(Code change snippets)
== Segment start ==

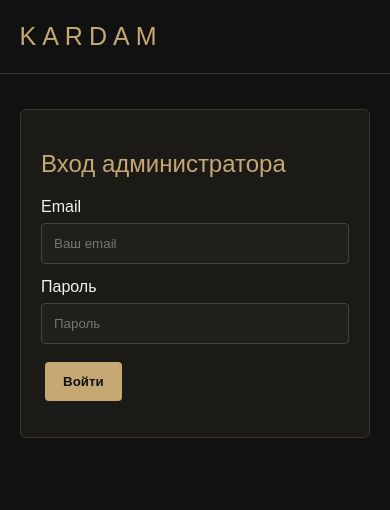
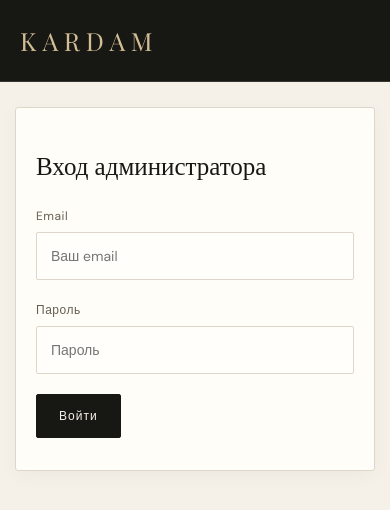
Before and after one commit to marlendarmankulov111-ui/kardam-admin, a plain HTML site: page index.html in a window 390 px wide. Drawn offline with nearby package versions, Linux system fonts and the light colour scheme.

Commit message:
Update index.html

```diff
--- a/index.html
+++ b/index.html
@@ -7,24 +7,245 @@
 <title>KARDAM — Админ-панель</title>
 <script src="https://cdn.jsdelivr.net/npm/@supabase/supabase-js@2"></script>
 <style>
-*{box-sizing:border-box}
-body{margin:0;background:#111;color:#f4f0e8;font-family:Arial,sans-serif}
-header{padding:22px 5%;border-bottom:1px solid #39352e;display:flex;justify-content:space-between;align-items:center}
-.logo{font-size:25px;letter-spacing:6px;color:#c6a875}
-main{max-width:1100px;margin:35px auto;padding:0 20px}
-h2{font-weight:400;color:#c6a875}
-input,textarea,select{width:100%;padding:12px;margin:7px 0 14px;background:#201f1c;border:1px solid #49443a;color:white;border-radius:4px}
-button{padding:12px 18px;background:#c6a875;color:#111;border:0;border-radius:4px;cursor:pointer;font-weight:bold;margin:4px}
-button.secondary{background:#34312b;color:white}
-button.danger{background:#853e36;color:white}
-.card{background:#1b1a17;border:1px solid #39352e;padding:20px;margin:15px 0;border-radius:6px}
-.grid{display:grid;grid-template-columns:repeat(auto-fit,minmax(220px,1fr));gap:12px}
-nav{display:flex;gap:8px;flex-wrap:wrap;margin:25px 0}
-.hidden{display:none}
-.item{display:flex;gap:15px;align-items:center;border-bottom:1px solid #39352e;padding:14px 0}
-.item img{width:75px;height:75px;object-fit:cover;border-radius:4px}
-.small{font-size:13px;color:#b7b0a3}
-#message{color:#c6a875;margin:12px 0}
+
+@import url('https://fonts.googleapis.com/css2?family=DM+Sans:wght@400;500;600;700&family=Playfair+Display:wght@400;500;600&display=swap');
+
+:root {
+  --black: #171714;
+  --dark: #22211d;
+  --ivory: #f5f1e8;
+  --white: #fffdf8;
+  --gold: #b69a68;
+  --gold-light: #d2bd94;
+  --muted: #898274;
+  --line: #ded7c9;
+}
+
+* {
+  box-sizing: border-box;
+}
+
+body {
+  margin: 0;
+  background: var(--ivory);
+  color: var(--black);
+  font-family: 'DM Sans', sans-serif;
+  font-size: 14px;
+}
+
+header {
+  min-height: 82px;
+  padding: 20px 6%;
+  background: var(--black);
+  color: var(--ivory);
+  border-bottom: 1px solid #39362f;
+  display: flex;
+  justify-content: space-between;
+  align-items: center;
+}
+
+.logo {
+  font-family: 'Playfair Display', serif;
+  font-size: 32px;
+  letter-spacing: 9px;
+  color: var(--gold-light);
+}
+
+header #account {
+  color: #d7cbb5;
+  font-size: 12px;
+}
+
+main {
+  max-width: 1180px;
+  margin: 45px auto;
+  padding: 0 25px 60px;
+}
+
+h2 {
+  font-family: 'Playfair Display', serif;
+  font-size: 29px;
+  font-weight: 400;
+  color: var(--black);
+  margin: 20px 0 25px;
+}
+
+nav {
+  display: flex;
+  flex-wrap: wrap;
+  gap: 10px;
+  padding: 16px 0;
+  margin: 20px 0 30px;
+  border-bottom: 1px solid var(--line);
+}
+
+button {
+  padding: 13px 22px;
+  background: var(--black);
+  color: var(--ivory);
+  border: 1px solid var(--black);
+  border-radius: 2px;
+  font-family: 'DM Sans', sans-serif;
+  font-size: 12px;
+  letter-spacing: 1px;
+  cursor: pointer;
+  transition: .2s ease;
+}
+
+button:hover {
+  background: var(--gold);
+  border-color: var(--gold);
+  color: #171714;
+}
+
+button.secondary {
+  background: transparent;
+  color: var(--black);
+  border-color: var(--line);
+}
+
+button.secondary:hover {
+  background: var(--gold);
+  border-color: var(--gold);
+}
+
+button.danger {
+  background: transparent;
+  color: #934c40;
+  border-color: #c9a49c;
+}
+
+button.danger:hover {
+  background: #934c40;
+  color: white;
+}
+
+.card {
+  background: var(--white);
+  border: 1px solid var(--line);
+  padding: 30px;
+  margin: 18px 0;
+  border-radius: 3px;
+  box-shadow: 0 5px 20px rgba(30, 25, 15, .035);
+}
+
+input:not([type="checkbox"]),
+textarea,
+select {
+  width: 100%;
+  padding: 14px;
+  margin: 8px 0 20px;
+  background: #fffefa;
+  border: 1px solid var(--line);
+  border-radius: 2px;
+  color: var(--black);
+  font-family: 'DM Sans', sans-serif;
+  font-size: 14px;
+  outline: none;
+}
+
+input:focus,
+textarea:focus,
+select:focus {
+  border-color: var(--gold);
+}
+
+label {
+  color: #655e52;
+  font-size: 12px;
+  letter-spacing: .5px;
+}
+
+input[type="checkbox"] {
+  accent-color: var(--gold);
+}
+
+.grid {
+  display: grid;
+  grid-template-columns: repeat(auto-fit, minmax(190px, 1fr));
+  gap: 15px;
+}
+
+.item {
+  display: flex;
+  gap: 18px;
+  align-items: center;
+  padding: 18px 0;
+  border-bottom: 1px solid var(--line);
+}
+
+.item img {
+  width: 90px;
+  height: 90px;
+  object-fit: cover;
+  background: #eee9df;
+  border: 1px solid var(--line);
+}
+
+.item strong {
+  font-family: 'Playfair Display', serif;
+  font-size: 18px;
+  font-weight: 500;
+}
+
+.small {
+  font-size: 12px;
+  color: var(--muted);
+  margin-top: 7px;
+}
+
+#message,
+#messagePanel {
+  color: #887047;
+  padding-top: 12px;
+  font-size: 13px;
+}
+
+pre {
+  background: var(--ivory);
+  padding: 15px;
+  overflow-x: auto;
+  font-size: 12px;
+  color: var(--dark);
+  border: 1px solid var(--line);
+}
+
+.hidden {
+  display: none !important;
+}
+
+@media (max-width: 600px) {
+  header {
+    padding: 18px 20px;
+  }
+
+  .logo {
+    font-size: 25px;
+    letter-spacing: 6px;
+  }
+
+  main {
+    margin: 25px auto;
+    padding: 0 15px 40px;
+  }
+
+  h2 {
+    font-size: 25px;
+  }
+
+  .card {
+    padding: 20px;
+  }
+
+  .item {
+    flex-wrap: wrap;
+  }
+
+  nav button {
+    flex: 1 1 40%;
+  }
+}
+
 </style>
 </head>
 <body>
```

== Segment end ==

## THE PROBLEM:
Give back the records word for word, without their pictures.

## WORKED SOLUTION:
Before and after one commit to marlendarmankulov111-ui/kardam-admin, a plain HTML site: page index.html in a window 390 px wide. Drawn offline with nearby package versions, Linux system fonts and the light colour scheme.

Commit message:
Update index.html

```diff
--- a/index.html
+++ b/index.html
@@ -7,24 +7,245 @@
 <title>KARDAM — Админ-панель</title>
 <script src="https://cdn.jsdelivr.net/npm/@supabase/supabase-js@2"></script>
 <style>
-*{box-sizing:border-box}
-body{margin:0;background:#111;color:#f4f0e8;font-family:Arial,sans-serif}
-header{padding:22px 5%;border-bottom:1px solid #39352e;display:flex;justify-content:space-between;align-items:center}
-.logo{font-size:25px;letter-spacing:6px;color:#c6a875}
-main{max-width:1100px;margin:35px auto;padding:0 20px}
-h2{font-weight:400;color:#c6a875}
-input,textarea,select{width:100%;padding:12px;margin:7px 0 14px;background:#201f1c;border:1px solid #49443a;color:white;border-radius:4px}
-button{padding:12px 18px;background:#c6a875;color:#111;border:0;border-radius:4px;cursor:pointer;font-weight:bold;margin:4px}
-button.secondary{background:#34312b;color:white}
-button.danger{background:#853e36;color:white}
-.card{background:#1b1a17;border:1px solid #39352e;padding:20px;margin:15px 0;border-radius:6px}
-.grid{display:grid;grid-template-columns:repeat(auto-fit,minmax(220px,1fr));gap:12px}
-nav{display:flex;gap:8px;flex-wrap:wrap;margin:25px 0}
-.hidden{display:none}
-.item{display:flex;gap:15px;align-items:center;border-bottom:1px solid #39352e;padding:14px 0}
-.item img{width:75px;height:75px;object-fit:cover;border-radius:4px}
-.small{font-size:13px;color:#b7b0a3}
-#message{color:#c6a875;margin:12px 0}
+
+@import url('https://fonts.googleapis.com/css2?family=DM+Sans:wght@400;500;600;700&family=Playfair+Display:wght@400;500;600&display=swap');
+
+:root {
+  --black: #171714;
+  --dark: #22211d;
+  --ivory: #f5f1e8;
+  --white: #fffdf8;
+  --gold: #b69a68;
+  --gold-light: #d2bd94;
+  --muted: #898274;
+  --line: #ded7c9;
+}
+
+* {
+  box-sizing: border-box;
+}
+
+body {
+  margin: 0;
+  background: var(--ivory);
+  color: var(--black);
+  font-family: 'DM Sans', sans-serif;
+  font-size: 14px;
+}
+
+header {
+  min-height: 82px;
+  padding: 20px 6%;
+  background: var(--black);
+  color: var(--ivory);
+  border-bottom: 1px solid #39362f;
+  display: flex;
+  justify-content: space-between;
+  align-items: center;
+}
+
+.logo {
+  font-family: 'Playfair Display', serif;
+  font-size: 32px;
+  letter-spacing: 9px;
+  color: var(--gold-light);
+}
+
+header #account {
+  color: #d7cbb5;
+  font-size: 12px;
+}
+
+main {
+  max-width: 1180px;
+  margin: 45px auto;
+  padding: 0 25px 60px;
+}
+
+h2 {
+  font-family: 'Playfair Display', serif;
+  font-size: 29px;
+  font-weight: 400;
+  color: var(--black);
+  margin: 20px 0 25px;
+}
+
+nav {
+  display: flex;
+  flex-wrap: wrap;
+  gap: 10px;
+  padding: 16px 0;
+  margin: 20px 0 30px;
+  border-bottom: 1px solid var(--line);
+}
+
+button {
+  padding: 13px 22px;
+  background: var(--black);
+  color: var(--ivory);
+  border: 1px solid var(--black);
+  border-radius: 2px;
+  font-family: 'DM Sans', sans-serif;
+  font-size: 12px;
+  letter-spacing: 1px;
+  cursor: pointer;
+  transition: .2s ease;
+}
+
+button:hover {
+  background: var(--gold);
+  border-color: var(--gold);
+  color: #171714;
+}
+
+button.secondary {
+  background: transparent;
+  color: var(--black);
+  border-color: var(--line);
+}
+
+button.secondary:hover {
+  background: var(--gold);
+  border-color: var(--gold);
+}
+
+button.danger {
+  background: transparent;
+  color: #934c40;
+  border-color: #c9a49c;
+}
+
+button.danger:hover {
+  background: #934c40;
+  color: white;
+}
+
+.card {
+  background: var(--white);
+  border: 1px solid var(--line);
+  padding: 30px;
+  margin: 18px 0;
+  border-radius: 3px;
+  box-shadow: 0 5px 20px rgba(30, 25, 15, .035);
+}
+
+input:not([type="checkbox"]),
+textarea,
+select {
+  width: 100%;
+  padding: 14px;
+  margin: 8px 0 20px;
+  background: #fffefa;
+  border: 1px solid var(--line);
+  border-radius: 2px;
+  color: var(--black);
+  font-family: 'DM Sans', sans-serif;
+  font-size: 14px;
+  outline: none;
+}
+
+input:focus,
+textarea:focus,
+select:focus {
+  border-color: var(--gold);
+}
+
+label {
+  color: #655e52;
+  font-size: 12px;
+  letter-spacing: .5px;
+}
+
+input[type="checkbox"] {
+  accent-color: var(--gold);
+}
+
+.grid {
+  display: grid;
+  grid-template-columns: repeat(auto-fit, minmax(190px, 1fr));
+  gap: 15px;
+}
+
+.item {
+  display: flex;
+  gap: 18px;
+  align-items: center;
+  padding: 18px 0;
+  border-bottom: 1px solid var(--line);
+}
+
+.item img {
+  width: 90px;
+  height: 90px;
+  object-fit: cover;
+  background: #eee9df;
+  border: 1px solid var(--line);
+}
+
+.item strong {
+  font-family: 'Playfair Display', serif;
+  font-size: 18px;
+  font-weight: 500;
+}
+
+.small {
+  font-size: 12px;
+  color: var(--muted);
+  margin-top: 7px;
+}
+
+#message,
+#messagePanel {
+  color: #887047;
+  padding-top: 12px;
+  font-size: 13px;
+}
+
+pre {
+  background: var(--ivory);
+  padding: 15px;
+  overflow-x: auto;
+  font-size: 12px;
+  color: var(--dark);
+  border: 1px solid var(--line);
+}
+
+.hidden {
+  display: none !important;
+}
+
+@media (max-width: 600px) {
+  header {
+    padding: 18px 20px;
+  }
+
+  .logo {
+    font-size: 25px;
+    letter-spacing: 6px;
+  }
+
+  main {
+    margin: 25px auto;
+    padding: 0 15px 40px;
+  }
+
+  h2 {
+    font-size: 25px;
+  }
+
+  .card {
+    padding: 20px;
+  }
+
+  .item {
+    flex-wrap: wrap;
+  }
+
+  nav button {
+    flex: 1 1 40%;
+  }
+}
+
 </style>
 </head>
 <body>
```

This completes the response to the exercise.